“Congratulations, you’ve been accepted into the Class of 2021! Prepare for a challenging year ahead, which includes losing your virginity to a rapist.”
Under normal circumstances, your everyday college acceptance letter wouldn’t include that second sentence. But, that’s one of several jarring statements presented in an online campaign titled, “Don’t Accept Rape”, which last week released a series of six videos titled “The Unacceptable Acceptance Letters.”
These videos all follow the same structure: a prospective college student is shown receiving a letter of acceptance from a university he or she is very keen on attending, then reading the letter out loud amid slightly exaggerated excitement. However, several lines in, the student begins reading off all kinds of frightening statistics about sexual assault on college campuses. After several minutes, the video abruptly ends with the statements, “1 in 5 women are sexually assaulted in college,” “If they accept you, don’t accept this” and “Demand accountability from your college”.
These videos are clearly aimed at raising awareness of the issue of sexual assault that many college campuses, including UCLA’s, are plagued with.
But it’s not as though students and administrators are unaware of the issue of sexual assault. Considering the sexual assault information sessions during freshman orientation and the online courses we’re required and advised to complete, people become, at the very least, remotely conscious of the idea of sexual assault on campus being a major problem. Because of this, generic awareness campaigns such as “The Unacceptable Acceptance Letters,” which reiterate many of the same messages, often only marginally increase awareness, but don’t necessarily inspire action.
Hence, awareness campaigns alone cannot bring about the reforms needed to address the institutional issue that is sexual assault; rather, it is only through emphasizing a specific call to action that targets administrators and students alike that these awareness campaigns can truly effect tangible change.
The need for institutional-level change to address the sexual assault problem is shown, for instance, by a special report by the U.S. Department of Justice, which found that for the period from 1995 to 2013, only 16 percent of female college students who were victims of rape and sexual assault received assistance from a victim services agency.
More locally, one need only reflect on the UCLA administration’s recent mishandling of history professor Gabriel Piterberg’s punishment for allegedly assaulting two graduate students – a punishment that consisted of little beyond a one-quarter suspension, a $3,000 fine and participation in a sexual harassment training session – to understand how sexual assault is largely an administrative problem – that’s precisely why progressive efforts by students and administrators have targeted administrative policies and procedures.
However, despite this fact, “The Unacceptable Acceptance Letters” aims mostly to describe the nature of the sexual assault problem in an effort to increase awareness, even though the issue isn’t that students lack knowledge of the problem, but that more of them need to be encouraged to take action. And because of this lopsided focus, the videos and other campaigns of the like, are only able to toss in several generic statements about how people should not accept the sexual assault status quo.

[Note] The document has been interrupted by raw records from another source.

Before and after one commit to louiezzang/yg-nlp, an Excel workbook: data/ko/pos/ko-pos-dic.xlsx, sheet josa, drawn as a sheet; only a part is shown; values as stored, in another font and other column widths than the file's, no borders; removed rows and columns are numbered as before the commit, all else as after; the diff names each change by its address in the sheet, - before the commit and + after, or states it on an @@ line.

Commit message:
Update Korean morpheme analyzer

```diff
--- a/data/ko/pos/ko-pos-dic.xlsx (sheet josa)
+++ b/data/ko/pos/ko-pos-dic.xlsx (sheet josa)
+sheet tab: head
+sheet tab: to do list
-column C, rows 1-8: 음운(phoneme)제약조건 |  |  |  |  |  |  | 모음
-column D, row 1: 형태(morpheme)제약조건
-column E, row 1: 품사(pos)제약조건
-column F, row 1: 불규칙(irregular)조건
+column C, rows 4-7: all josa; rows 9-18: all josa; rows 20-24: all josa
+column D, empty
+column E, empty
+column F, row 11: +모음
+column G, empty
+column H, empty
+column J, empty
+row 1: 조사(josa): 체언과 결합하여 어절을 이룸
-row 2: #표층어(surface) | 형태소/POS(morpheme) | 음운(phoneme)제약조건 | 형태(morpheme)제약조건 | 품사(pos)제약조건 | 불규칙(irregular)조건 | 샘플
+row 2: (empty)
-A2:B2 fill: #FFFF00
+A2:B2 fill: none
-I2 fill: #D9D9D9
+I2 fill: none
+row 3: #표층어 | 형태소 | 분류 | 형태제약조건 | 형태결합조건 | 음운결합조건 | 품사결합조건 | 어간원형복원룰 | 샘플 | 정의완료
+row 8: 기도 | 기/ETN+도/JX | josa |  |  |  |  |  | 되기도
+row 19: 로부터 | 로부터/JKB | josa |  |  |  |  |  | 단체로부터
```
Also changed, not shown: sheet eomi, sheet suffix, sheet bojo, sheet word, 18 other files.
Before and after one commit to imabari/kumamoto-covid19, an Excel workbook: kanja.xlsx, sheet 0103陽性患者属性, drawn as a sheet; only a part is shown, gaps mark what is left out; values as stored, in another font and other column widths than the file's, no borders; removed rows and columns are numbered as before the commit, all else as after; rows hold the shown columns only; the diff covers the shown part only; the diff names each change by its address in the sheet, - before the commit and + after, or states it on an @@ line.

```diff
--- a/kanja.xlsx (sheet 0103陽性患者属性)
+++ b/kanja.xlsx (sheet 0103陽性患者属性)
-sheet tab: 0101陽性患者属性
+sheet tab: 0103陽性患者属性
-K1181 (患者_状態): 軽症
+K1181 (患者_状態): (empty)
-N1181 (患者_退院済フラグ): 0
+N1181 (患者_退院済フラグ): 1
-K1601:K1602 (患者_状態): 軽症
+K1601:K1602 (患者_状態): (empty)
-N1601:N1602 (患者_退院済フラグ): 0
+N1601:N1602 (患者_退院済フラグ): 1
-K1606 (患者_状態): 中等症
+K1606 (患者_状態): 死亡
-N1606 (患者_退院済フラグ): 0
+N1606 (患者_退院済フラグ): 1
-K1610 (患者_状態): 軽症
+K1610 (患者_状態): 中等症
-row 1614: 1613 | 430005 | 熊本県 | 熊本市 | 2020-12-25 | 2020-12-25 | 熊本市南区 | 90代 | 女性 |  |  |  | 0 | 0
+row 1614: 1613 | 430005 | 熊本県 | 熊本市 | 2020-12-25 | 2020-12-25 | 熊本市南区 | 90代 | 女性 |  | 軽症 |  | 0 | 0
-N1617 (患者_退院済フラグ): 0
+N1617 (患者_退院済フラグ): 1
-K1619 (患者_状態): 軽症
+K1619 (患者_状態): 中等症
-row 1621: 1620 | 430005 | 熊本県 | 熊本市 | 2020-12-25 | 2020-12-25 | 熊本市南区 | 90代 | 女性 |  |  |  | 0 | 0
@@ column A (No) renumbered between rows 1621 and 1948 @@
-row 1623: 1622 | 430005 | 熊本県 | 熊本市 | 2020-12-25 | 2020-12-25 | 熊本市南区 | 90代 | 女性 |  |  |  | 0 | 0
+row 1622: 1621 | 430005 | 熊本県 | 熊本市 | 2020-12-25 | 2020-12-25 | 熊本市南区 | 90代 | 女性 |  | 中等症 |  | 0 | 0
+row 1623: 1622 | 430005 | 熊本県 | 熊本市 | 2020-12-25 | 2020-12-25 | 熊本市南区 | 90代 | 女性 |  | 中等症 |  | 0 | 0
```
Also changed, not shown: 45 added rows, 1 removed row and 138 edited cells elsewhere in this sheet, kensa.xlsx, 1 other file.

What’s missing with these purely awareness based campaigns is a call for definitive action, be that for particular Title IX procedural changes or sexual assault educational requirements for faculty. Through advocating for these specific reforms, awareness campaigns can not only portray the gravity of the problem at hand, but also provide a tangible solution, which is much easier to rally behind than a vague statement urging people to disapprove of rape culture on campus.
For example, Bruin Consent Coalition, a student organization committed to bringing about effective bystander intervention and increased access to university resources that support survivors of sexual assault, has been able to effect notable change by raising awareness and calling for specific actions. According to Chrissy Keenan, one of its co-directors, through conducting presentations at the Campus Assault Resources and Education office, while also working closely with the UC President’s Task Force on Preventing and Responding to Sexual Violence and Sexual Assault, the organization was able to help create a CARE office and a CARE advocate on each UC campus – a significant achievement, to say the least.
Of course, one could argue that awareness campaigns are different from these sorts of solution-oriented campaigns and will continue to play a notable role in the fight against sexual assault on college campuses by exposing incoming students to the issue. In fact, “The Unacceptable Acceptance Letters” does a very good job of raising awareness about the issue of sexual assault through effectively grabbing people’s attention. However, because of its lack of definitiveness in the action it’s advocating for, the campaign falls short in accomplishing what it set out to do – to encourage students to question rape culture on college campuses.
Ultimately, awareness campaigns such as “Don’t Accept Rape,” which asks people to keep colleges accountable, but don’t say what exactly to keep them accountable for, often times do little more than place images and statistics at the back of our minds and occasionally have us think about them. But, with an issue such as sexual assault, which requires diligence and a constant push for change, sporadic pondering won’t cut it; specific action is needed.